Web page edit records
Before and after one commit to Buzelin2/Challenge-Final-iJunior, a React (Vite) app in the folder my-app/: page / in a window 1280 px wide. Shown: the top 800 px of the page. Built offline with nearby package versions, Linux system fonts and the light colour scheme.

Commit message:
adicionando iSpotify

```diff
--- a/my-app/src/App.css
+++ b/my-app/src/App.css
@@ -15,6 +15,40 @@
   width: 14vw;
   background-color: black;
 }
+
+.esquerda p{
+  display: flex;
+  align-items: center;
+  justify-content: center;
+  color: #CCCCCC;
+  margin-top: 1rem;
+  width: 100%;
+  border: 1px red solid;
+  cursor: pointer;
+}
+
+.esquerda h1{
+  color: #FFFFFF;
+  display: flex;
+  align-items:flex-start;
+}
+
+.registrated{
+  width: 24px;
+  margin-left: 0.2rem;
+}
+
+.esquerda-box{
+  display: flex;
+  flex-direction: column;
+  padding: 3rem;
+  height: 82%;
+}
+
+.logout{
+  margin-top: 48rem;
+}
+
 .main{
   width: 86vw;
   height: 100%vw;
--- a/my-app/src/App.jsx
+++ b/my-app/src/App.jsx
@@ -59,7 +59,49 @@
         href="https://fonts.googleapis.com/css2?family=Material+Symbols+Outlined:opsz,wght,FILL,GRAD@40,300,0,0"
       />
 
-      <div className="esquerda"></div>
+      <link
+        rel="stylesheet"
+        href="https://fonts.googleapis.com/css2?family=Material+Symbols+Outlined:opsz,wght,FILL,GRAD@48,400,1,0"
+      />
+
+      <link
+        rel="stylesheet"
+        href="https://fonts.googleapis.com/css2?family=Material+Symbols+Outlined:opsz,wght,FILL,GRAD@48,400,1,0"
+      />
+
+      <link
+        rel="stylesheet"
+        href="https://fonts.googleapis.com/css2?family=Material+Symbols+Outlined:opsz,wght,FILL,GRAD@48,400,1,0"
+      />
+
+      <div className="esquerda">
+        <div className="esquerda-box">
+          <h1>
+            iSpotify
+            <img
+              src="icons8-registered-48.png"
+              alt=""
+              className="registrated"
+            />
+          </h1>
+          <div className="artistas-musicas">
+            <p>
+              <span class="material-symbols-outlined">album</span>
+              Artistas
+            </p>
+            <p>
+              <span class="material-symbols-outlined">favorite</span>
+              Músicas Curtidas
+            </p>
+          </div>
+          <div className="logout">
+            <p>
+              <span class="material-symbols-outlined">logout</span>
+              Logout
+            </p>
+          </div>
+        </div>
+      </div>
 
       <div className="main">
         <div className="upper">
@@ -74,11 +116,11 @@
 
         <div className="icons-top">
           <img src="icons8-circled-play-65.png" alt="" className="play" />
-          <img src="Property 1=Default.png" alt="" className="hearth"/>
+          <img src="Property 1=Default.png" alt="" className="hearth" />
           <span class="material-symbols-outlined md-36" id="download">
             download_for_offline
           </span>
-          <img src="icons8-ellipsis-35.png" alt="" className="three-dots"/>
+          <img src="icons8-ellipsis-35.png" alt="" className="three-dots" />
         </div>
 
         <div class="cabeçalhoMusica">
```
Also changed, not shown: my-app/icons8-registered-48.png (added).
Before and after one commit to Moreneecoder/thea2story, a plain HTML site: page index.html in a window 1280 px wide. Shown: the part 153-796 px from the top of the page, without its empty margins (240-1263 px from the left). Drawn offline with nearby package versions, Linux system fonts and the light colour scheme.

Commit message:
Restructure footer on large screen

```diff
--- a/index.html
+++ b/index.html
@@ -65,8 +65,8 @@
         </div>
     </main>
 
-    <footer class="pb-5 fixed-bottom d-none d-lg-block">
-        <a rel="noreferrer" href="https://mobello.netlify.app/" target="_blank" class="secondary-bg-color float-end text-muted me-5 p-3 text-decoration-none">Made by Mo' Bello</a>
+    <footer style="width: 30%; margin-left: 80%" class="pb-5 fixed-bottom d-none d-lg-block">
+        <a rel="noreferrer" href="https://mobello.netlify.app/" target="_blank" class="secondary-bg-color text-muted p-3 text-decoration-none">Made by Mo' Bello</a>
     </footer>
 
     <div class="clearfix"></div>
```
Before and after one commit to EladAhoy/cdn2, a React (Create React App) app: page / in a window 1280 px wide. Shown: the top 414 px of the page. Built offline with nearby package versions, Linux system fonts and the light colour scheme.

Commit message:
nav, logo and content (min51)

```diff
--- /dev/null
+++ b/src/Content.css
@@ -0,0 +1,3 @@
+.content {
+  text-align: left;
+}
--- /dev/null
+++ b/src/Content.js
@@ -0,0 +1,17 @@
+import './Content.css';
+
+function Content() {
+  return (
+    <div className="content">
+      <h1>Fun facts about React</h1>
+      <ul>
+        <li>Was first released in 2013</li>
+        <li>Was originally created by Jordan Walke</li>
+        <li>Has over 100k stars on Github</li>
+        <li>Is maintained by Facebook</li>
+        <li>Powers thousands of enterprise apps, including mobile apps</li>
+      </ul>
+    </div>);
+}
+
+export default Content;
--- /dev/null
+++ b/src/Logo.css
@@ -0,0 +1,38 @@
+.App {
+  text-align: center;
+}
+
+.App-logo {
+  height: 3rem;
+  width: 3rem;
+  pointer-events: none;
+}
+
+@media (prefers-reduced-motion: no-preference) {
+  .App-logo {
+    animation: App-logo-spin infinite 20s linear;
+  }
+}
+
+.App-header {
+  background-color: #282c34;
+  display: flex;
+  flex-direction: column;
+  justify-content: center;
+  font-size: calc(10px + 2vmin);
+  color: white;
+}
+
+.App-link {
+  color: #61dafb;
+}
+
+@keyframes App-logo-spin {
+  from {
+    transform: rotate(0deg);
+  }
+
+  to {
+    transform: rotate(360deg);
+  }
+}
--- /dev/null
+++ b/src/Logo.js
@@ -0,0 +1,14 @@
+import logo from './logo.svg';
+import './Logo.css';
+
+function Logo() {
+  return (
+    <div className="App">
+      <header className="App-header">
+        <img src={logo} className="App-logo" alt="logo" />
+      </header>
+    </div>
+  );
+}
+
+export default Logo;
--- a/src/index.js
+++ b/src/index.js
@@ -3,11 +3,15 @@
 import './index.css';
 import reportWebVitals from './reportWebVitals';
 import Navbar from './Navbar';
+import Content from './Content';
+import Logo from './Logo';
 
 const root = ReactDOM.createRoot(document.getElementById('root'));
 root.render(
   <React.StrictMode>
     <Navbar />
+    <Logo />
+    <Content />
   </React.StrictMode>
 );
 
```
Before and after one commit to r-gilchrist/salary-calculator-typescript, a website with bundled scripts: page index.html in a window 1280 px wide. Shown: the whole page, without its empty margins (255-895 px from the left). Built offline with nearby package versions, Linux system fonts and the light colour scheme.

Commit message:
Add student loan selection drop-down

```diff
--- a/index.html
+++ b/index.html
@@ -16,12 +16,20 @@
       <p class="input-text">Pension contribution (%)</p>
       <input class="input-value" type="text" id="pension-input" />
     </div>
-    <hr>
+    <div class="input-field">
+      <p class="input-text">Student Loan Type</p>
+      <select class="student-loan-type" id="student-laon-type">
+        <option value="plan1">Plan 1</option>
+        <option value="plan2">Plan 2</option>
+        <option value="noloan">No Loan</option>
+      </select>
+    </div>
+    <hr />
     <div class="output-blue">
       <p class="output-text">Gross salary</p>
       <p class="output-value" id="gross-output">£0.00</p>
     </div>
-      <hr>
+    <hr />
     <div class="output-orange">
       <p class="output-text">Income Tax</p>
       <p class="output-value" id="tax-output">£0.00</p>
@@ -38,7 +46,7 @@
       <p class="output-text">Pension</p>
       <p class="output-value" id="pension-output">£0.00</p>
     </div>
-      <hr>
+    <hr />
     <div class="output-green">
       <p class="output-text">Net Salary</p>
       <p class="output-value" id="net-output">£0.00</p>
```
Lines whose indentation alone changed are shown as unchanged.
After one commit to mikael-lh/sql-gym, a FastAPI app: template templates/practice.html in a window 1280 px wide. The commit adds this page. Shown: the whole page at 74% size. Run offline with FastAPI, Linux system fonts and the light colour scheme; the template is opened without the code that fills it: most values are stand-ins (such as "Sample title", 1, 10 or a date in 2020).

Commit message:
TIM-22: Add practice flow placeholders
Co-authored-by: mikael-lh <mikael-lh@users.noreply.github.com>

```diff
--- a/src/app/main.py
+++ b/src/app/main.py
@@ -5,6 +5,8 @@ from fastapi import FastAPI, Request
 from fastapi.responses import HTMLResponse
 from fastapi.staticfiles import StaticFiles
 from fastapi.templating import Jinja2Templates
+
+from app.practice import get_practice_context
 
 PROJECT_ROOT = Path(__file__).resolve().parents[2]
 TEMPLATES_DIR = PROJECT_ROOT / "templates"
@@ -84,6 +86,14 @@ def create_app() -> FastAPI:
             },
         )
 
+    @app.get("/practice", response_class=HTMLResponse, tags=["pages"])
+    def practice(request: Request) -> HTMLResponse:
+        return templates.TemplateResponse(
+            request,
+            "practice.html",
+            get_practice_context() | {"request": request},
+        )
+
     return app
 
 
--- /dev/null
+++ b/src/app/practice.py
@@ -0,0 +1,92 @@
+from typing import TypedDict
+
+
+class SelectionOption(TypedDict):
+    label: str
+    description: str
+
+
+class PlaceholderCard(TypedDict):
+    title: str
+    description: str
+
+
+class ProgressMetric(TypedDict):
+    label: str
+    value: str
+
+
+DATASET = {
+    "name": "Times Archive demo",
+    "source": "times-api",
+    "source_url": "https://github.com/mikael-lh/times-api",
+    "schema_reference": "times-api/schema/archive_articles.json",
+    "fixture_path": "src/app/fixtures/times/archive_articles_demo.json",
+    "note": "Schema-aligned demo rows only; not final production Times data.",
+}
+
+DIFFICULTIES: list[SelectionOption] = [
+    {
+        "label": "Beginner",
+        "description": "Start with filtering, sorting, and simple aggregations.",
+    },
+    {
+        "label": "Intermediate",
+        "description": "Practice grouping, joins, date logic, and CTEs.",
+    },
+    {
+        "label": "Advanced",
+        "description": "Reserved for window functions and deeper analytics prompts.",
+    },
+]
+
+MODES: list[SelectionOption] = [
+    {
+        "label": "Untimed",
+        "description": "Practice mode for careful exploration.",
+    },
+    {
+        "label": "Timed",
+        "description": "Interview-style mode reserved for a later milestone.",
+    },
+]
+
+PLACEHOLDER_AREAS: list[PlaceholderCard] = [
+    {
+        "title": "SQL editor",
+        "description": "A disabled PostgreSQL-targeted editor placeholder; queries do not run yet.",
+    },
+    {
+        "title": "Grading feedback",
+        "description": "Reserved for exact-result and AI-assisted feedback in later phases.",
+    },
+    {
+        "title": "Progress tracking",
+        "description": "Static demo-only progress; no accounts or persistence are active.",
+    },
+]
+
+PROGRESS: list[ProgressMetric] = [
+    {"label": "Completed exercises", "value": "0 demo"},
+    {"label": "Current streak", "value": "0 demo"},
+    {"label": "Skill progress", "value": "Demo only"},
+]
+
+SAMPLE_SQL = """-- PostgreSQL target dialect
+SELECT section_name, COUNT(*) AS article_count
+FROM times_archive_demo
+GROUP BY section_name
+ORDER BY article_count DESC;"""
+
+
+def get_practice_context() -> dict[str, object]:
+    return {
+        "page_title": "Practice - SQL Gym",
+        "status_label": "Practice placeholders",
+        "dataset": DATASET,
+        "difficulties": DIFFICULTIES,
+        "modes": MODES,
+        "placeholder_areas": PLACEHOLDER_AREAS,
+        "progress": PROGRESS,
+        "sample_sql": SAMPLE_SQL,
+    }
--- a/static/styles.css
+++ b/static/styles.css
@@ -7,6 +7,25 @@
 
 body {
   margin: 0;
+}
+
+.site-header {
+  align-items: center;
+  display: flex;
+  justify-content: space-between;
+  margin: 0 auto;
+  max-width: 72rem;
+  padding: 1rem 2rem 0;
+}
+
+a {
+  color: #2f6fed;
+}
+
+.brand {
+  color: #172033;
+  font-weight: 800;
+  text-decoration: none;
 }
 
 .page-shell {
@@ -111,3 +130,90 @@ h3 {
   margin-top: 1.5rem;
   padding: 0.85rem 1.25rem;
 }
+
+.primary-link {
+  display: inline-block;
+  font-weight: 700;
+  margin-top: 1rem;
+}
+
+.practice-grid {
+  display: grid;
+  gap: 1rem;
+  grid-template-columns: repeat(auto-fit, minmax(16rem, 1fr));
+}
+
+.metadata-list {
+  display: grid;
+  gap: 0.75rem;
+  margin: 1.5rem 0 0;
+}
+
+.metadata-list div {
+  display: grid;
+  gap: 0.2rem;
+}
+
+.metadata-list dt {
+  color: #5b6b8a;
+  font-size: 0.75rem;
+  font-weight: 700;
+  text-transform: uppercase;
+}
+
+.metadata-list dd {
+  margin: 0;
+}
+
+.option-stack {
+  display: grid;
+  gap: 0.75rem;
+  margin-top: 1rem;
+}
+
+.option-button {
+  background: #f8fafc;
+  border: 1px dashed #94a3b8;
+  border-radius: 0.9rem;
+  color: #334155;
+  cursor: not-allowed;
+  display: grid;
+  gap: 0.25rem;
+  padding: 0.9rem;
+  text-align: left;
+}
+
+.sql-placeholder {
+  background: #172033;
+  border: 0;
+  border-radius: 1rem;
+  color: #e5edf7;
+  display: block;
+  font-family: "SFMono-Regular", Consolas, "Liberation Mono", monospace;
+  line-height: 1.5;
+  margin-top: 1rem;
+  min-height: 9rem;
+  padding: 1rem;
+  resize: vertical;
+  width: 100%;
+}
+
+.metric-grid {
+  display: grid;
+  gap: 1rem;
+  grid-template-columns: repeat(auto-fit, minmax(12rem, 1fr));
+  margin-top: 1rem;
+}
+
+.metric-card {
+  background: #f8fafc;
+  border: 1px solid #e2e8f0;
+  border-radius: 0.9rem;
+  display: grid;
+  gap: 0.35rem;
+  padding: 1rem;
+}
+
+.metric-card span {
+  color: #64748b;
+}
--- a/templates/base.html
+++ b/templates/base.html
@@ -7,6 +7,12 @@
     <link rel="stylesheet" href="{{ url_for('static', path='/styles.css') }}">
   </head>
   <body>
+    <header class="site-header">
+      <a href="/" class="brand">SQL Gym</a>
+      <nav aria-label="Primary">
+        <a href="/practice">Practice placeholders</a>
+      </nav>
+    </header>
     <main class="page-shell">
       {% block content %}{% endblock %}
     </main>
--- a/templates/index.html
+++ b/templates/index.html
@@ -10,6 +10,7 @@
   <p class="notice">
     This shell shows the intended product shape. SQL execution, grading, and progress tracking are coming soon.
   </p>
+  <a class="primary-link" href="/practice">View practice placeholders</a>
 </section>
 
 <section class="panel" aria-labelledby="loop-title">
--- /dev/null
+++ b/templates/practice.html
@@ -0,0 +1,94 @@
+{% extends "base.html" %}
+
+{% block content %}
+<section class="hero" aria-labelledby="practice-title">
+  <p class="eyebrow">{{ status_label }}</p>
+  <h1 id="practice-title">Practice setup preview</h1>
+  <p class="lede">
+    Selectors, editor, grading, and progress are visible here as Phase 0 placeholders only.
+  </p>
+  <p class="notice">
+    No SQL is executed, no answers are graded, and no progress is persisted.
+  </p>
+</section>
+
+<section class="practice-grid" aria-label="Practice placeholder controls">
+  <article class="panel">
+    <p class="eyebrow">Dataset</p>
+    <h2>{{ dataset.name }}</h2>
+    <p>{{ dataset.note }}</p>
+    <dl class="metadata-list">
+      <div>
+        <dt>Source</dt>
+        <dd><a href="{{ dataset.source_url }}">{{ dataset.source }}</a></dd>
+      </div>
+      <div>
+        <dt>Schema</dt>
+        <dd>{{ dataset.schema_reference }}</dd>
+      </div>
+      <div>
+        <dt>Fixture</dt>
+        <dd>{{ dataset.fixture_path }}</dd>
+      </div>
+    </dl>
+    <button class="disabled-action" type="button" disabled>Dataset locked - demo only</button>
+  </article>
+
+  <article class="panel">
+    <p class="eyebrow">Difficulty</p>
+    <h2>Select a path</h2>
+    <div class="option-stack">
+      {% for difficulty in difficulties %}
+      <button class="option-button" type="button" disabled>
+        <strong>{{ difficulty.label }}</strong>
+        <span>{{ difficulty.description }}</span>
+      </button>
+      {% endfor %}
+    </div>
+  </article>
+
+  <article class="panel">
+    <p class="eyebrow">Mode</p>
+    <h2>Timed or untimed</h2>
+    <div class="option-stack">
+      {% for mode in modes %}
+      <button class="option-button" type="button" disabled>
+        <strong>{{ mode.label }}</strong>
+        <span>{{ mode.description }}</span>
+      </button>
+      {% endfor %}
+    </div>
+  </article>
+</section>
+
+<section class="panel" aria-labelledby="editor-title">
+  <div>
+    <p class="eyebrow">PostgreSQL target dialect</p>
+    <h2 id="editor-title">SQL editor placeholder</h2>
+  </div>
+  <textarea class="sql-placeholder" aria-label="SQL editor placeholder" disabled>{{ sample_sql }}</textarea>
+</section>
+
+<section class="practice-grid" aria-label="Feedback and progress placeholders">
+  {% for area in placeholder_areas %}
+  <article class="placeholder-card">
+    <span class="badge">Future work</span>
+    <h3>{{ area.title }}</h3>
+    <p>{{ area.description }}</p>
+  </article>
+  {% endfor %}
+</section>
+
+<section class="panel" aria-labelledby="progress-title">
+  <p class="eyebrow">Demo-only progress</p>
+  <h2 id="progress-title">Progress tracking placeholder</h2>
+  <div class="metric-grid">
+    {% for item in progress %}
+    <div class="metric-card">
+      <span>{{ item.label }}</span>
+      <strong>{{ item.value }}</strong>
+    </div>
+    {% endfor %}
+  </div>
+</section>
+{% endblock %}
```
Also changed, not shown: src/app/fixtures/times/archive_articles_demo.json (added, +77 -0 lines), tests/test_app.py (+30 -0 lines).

Requirement ->
Lines above that have "list": copy each of them.

Exercise response ->
+DIFFICULTIES: list[SelectionOption] = [
+MODES: list[SelectionOption] = [
+PLACEHOLDER_AREAS: list[PlaceholderCard] = [
+PROGRESS: list[ProgressMetric] = [
+.metadata-list {
+.metadata-list div {
+.metadata-list dt {
+.metadata-list dd {
+    <dl class="metadata-list">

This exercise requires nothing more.